Balls - ignores completely but loves finding a big leaf and playing with that.
Knotted chew rope- enjoyed at first for half a minute but now doesn't want to know. Absolutely loves it if he can chew on one of my daughters dreadlocks or my long hair and we have to quickly remove him and place a toy in his mouth before we are left bald!
We have the toys in a big box and only get one or two out at a time so as not to overwhelm him but he really isn't that interested!
Wasted money or will he grow to like them?
Previous dogs have loved their toys but were older. Whippet will be seven weeks on Monday so is very young.
How have you got a puppy who is so very young? He shouldn't be away from his mum and siblings yet. He's not even 7 weeks old yet
I think he is just too young, what he should be playing with is his siblings.
I read on another thread (pointy one?) The reasons you have him so young, but I do think it is very irresponsible of whoever bred him. My first dogs dam developed pyrometra when they were five weeks, so she had to be taken away from them, however they were all kept together until eight weeks and their grandmother was put in with them to teach them dog stuff.
It would be great if you could find a calm, trustworthy, vaccinated dog for your puppy to socialize with. I would also be tempted to contact a behaviourist, maybe just for a phone chat, to make sure you are doing the right things with him.
His mother rejected them and the family are in the process of moving. The son is a vague acquaintance of my daughter and the puppies were being given away as the family were unable to look after them after the mother stopped feeding them and in the middle of a chaotic house move.
I went round there to check on this and told them in no uncertain terms that they must not let the dog breed again.
I got the feeling they had intended to sell them but it all went wrong when the mum dog stopped feeding them.
The mum dog was in good health as was another unrelated dog.
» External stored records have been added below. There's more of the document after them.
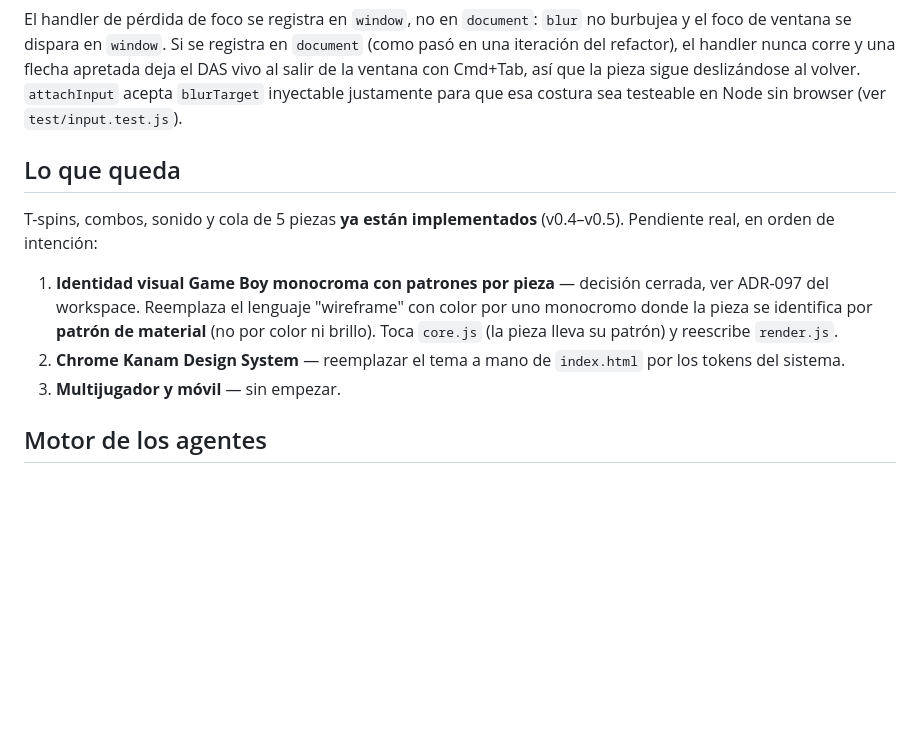
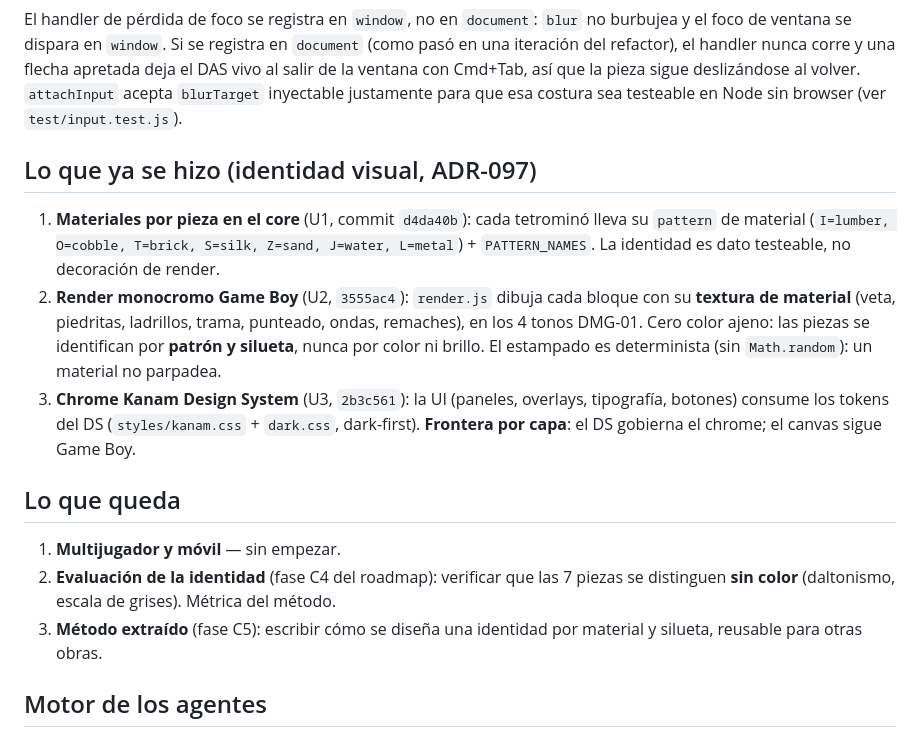
Before and after one commit to gonzoblasco/kanam-tetris, a Markdown page: README.md, the part around the change. GitHub-like rendering; blank space fills up the shorter version.

Commit message:
docs(readme): update state - material identity shipped (U1-U3)
The 'Lo que queda' section listed the Game Boy monochrome identity and the
Kanam chrome as pending. Both shipped (d4da40b, 3555ac4, 2b3c561) and are
now described as done, with the real remaining work: multiplayer/mobile
and the C4/C5 roadmap phases (evaluate the identity without colour, extract
the method).

```diff
--- a/README.md
+++ b/README.md
@@ -85,13 +85,17 @@ El mismo patrón de inyección de costura se repite donde el browser no está: `
 
 El handler de pérdida de foco se registra en `window`, no en `document`: `blur` no burbujea y el foco de ventana se dispara en `window`. Si se registra en `document` (como pasó en una iteración del refactor), el handler nunca corre y una flecha apretada deja el DAS vivo al salir de la ventana con Cmd+Tab, así que la pieza sigue deslizándose al volver. `attachInput` acepta `blurTarget` inyectable justamente para que esa costura sea testeable en Node sin browser (ver `test/input.test.js`).
 
+## Lo que ya se hizo (identidad visual, ADR-097)
+
+1. **Materiales por pieza en el core** (U1, commit `d4da40b`): cada tetrominó lleva su `pattern` de material (`I=lumber, O=cobble, T=brick, S=silk, Z=sand, J=water, L=metal`) + `PATTERN_NAMES`. La identidad es dato testeable, no decoración de render.
+2. **Render monocromo Game Boy** (U2, `3555ac4`): `render.js` dibuja cada bloque con su **textura de material** (veta, piedritas, ladrillos, trama, punteado, ondas, remaches), en los 4 tonos DMG-01. Cero color ajeno: las piezas se identifican por **patrón y silueta**, nunca por color ni brillo. El estampado es determinista (sin `Math.random`): un material no parpadea.
+3. **Chrome Kanam Design System** (U3, `2b3c561`): la UI (paneles, overlays, tipografía, botones) consume los tokens del DS (`styles/kanam.css` + `dark.css`, dark-first). **Frontera por capa**: el DS gobierna el chrome; el canvas sigue Game Boy.
+
 ## Lo que queda
 
-T-spins, combos, sonido y cola de 5 piezas **ya están implementados** (v0.4–v0.5). Pendiente real, en orden de intención:
-
-1. **Identidad visual Game Boy monocroma con patrones por pieza** — decisión cerrada, ver ADR-097 del workspace. Reemplaza el lenguaje "wireframe" con color por uno monocromo donde la pieza se identifica por **patrón de material** (no por color ni brillo). Toca `core.js` (la pieza lleva su patrón) y reescribe `render.js`.
-2. **Chrome Kanam Design System** — reemplazar el tema a mano de `index.html` por los tokens del sistema.
-3. **Multijugador y móvil** — sin empezar.
+1. **Multijugador y móvil** — sin empezar.
+2. **Evaluación de la identidad** (fase C4 del roadmap): verificar que las 7 piezas se distinguen **sin color** (daltonismo, escala de grises). Métrica del método.
+3. **Método extraído** (fase C5): escribir cómo se diseña una identidad por material y silueta, reusable para otras obras.
 
 ## Motor de los agentes
 
```
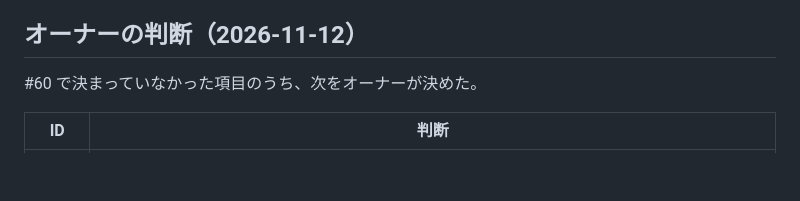
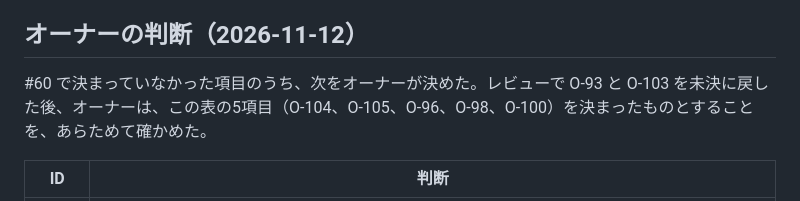
Before and after one commit to nori1234/pii-token-vault, a Markdown page: docs/adr/0028-migration-details.md, the part around the change. GitHub-like rendering; blank space fills up the shorter version.

Commit message:
ADR 0028：O-104・O-105・O-96・O-98・O-100 をオーナーがあらためて確かめたことを記録する
Co-Authored-By: Claude Opus 5.5 <noreply@anthropic.com>
Claude-Session: https://claude.ai/code/session_01KCSSBx2ntKw8qipBB62fkB

```diff
--- a/docs/adr/0028-migration-details.md
+++ b/docs/adr/0028-migration-details.md
@@ -339,7 +339,7 @@ ADR 0020 のオーナーの決定（仮）は、移行中の企業でも、初
 
 ## オーナーの判断（2026-11-12）
 
-#60 で決まっていなかった項目のうち、次をオーナーが決めた。
+#60 で決まっていなかった項目のうち、次をオーナーが決めた。レビューで O-93 と O-103 を未決に戻した後、オーナーは、この表の5項目（O-104、O-105、O-96、O-98、O-100）を決まったものとすることを、あらためて確かめた。
 
 | ID | 判断 |
 |---|---|
```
As far as I know the other puppies went to homes with existing dogs so hopefully their care will be in experienced hands.
We've not had a whippet before but are doing all we can to improve on his dodgy start.
So far, so good. Vet appointment in a weeks time for first vaccination and check over. He has been wormed. Eats,poos, sleeps well and is bright and lively.
Pew have an established routine and he is brilliant.
At that age I would imagine he would prefer soft cuddly things anyway ,, IME kongs are only interesting if they're stuffed with something and once that's gone so is the interest. I'd give him a big fluffy toy to cuddle up to.
He has an ikea pig which he cuddles and rolls around with and a cuddly toy dog. Both have stitched noses and eyes so that there is nothing loose like plastic eyes or noses which he could choke on if worked loose.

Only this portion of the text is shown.